#### [ENTRIES PROVIDED]
-- -- --

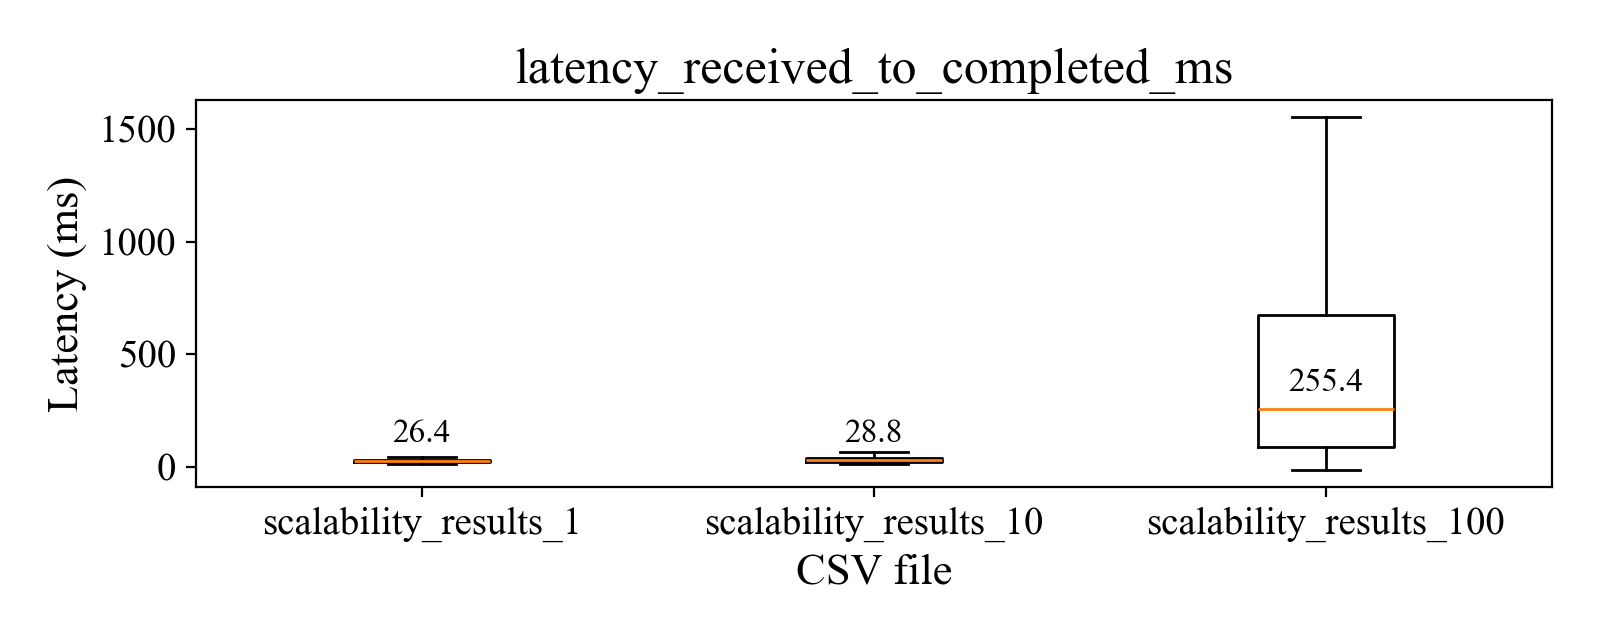
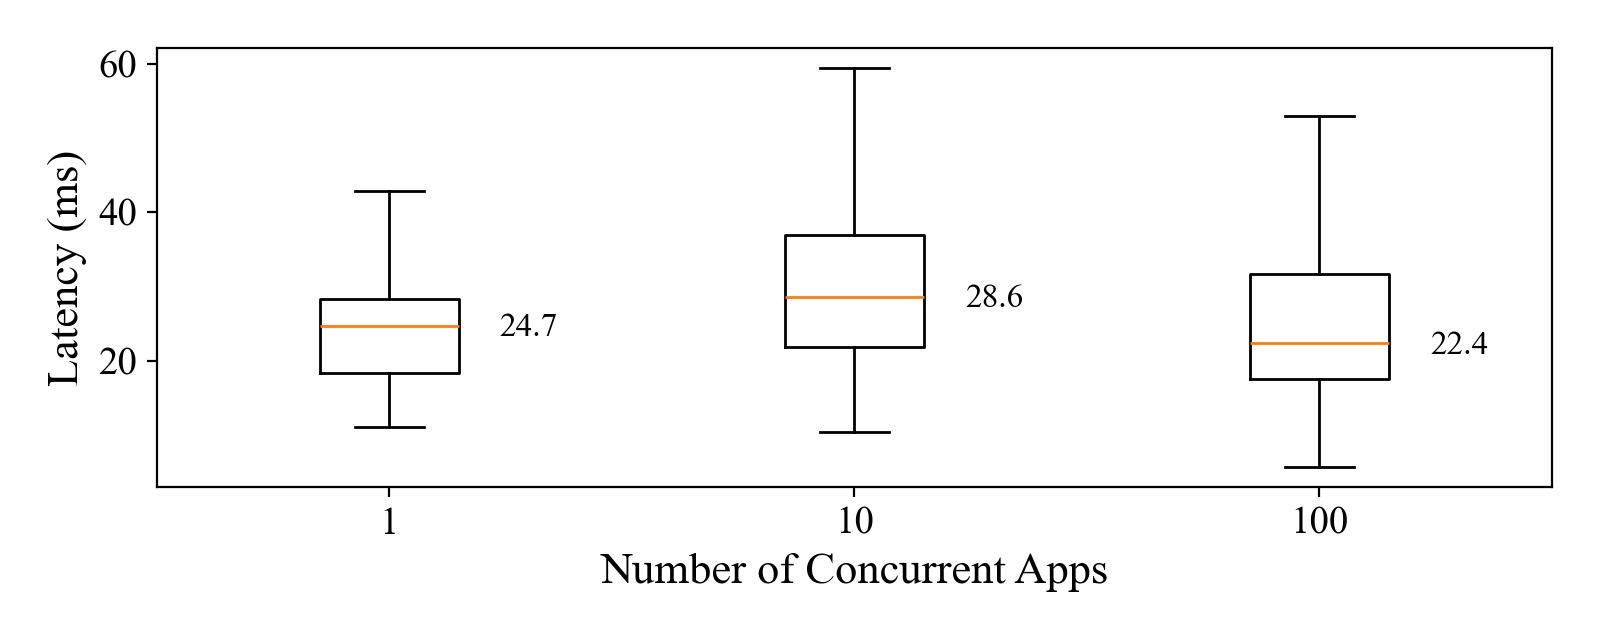
new benchmarking results

diff --git a/scripts/benchmark/scalability/visual.py b/scripts/benchmark/scalability/visual.py
@@ -74,14 +74,14 @@ def boxplot_one_column(
 
     # Annotate medians
     y_min, y_max = ax.get_ylim()
-    y_offset = (y_max - y_min) * 0.03
+    y_offset = (y_max - y_min) * 0.04
     for i, m in enumerate(medians, start=1):
         if np.isfinite(m):
-            ax.text(i, m + y_offset, f"{m:.1f}", ha="center", va="bottom", fontsize=12)
+            ax.text(i+0.3, m-y_offset, f"{m:.1f}", ha="center", va="bottom", fontsize=12)
 
-    ax.set_title(col)
+    # ax.set_title(col)
     ax.set_ylabel("Latency (ms)")
-    ax.set_xlabel("CSV file")
+    ax.set_xlabel("Number of Concurrent Apps")
     plt.tight_layout()
 
     out_path.parent.mkdir(parents=True, exist_ok=True)
@@ -111,7 +111,7 @@ def main() -> None:
 
     csv_paths = args.csvs
     dfs = [load_df(p) for p in csv_paths]
-    labels = [p.stem for p in csv_paths]
+    labels = [str(p.stem).split("_")[-1] for p in csv_paths]
 
     for col in LAT_COLS:
         out = args.outdir / f"boxplot_{col}.png"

-- -- --

#### [TASK TO CARRY OUT]
The reply should hold every line of the material above, unchanged, and no pictures.

#### [EXERCISE OUTPUT]
new benchmarking results

diff --git a/scripts/benchmark/scalability/visual.py b/scripts/benchmark/scalability/visual.py
@@ -74,14 +74,14 @@ def boxplot_one_column(
 
     # Annotate medians
     y_min, y_max = ax.get_ylim()
-    y_offset = (y_max - y_min) * 0.03
+    y_offset = (y_max - y_min) * 0.04
     for i, m in enumerate(medians, start=1):
         if np.isfinite(m):
-            ax.text(i, m + y_offset, f"{m:.1f}", ha="center", va="bottom", fontsize=12)
+            ax.text(i+0.3, m-y_offset, f"{m:.1f}", ha="center", va="bottom", fontsize=12)
 
-    ax.set_title(col)
+    # ax.set_title(col)
     ax.set_ylabel("Latency (ms)")
-    ax.set_xlabel("CSV file")
+    ax.set_xlabel("Number of Concurrent Apps")
     plt.tight_layout()
 
     out_path.parent.mkdir(parents=True, exist_ok=True)
@@ -111,7 +111,7 @@ def main() -> None:
 
     csv_paths = args.csvs
     dfs = [load_df(p) for p in csv_paths]
-    labels = [p.stem for p in csv_paths]
+    labels = [str(p.stem).split("_")[-1] for p in csv_paths]
 
     for col in LAT_COLS:
         out = args.outdir / f"boxplot_{col}.png"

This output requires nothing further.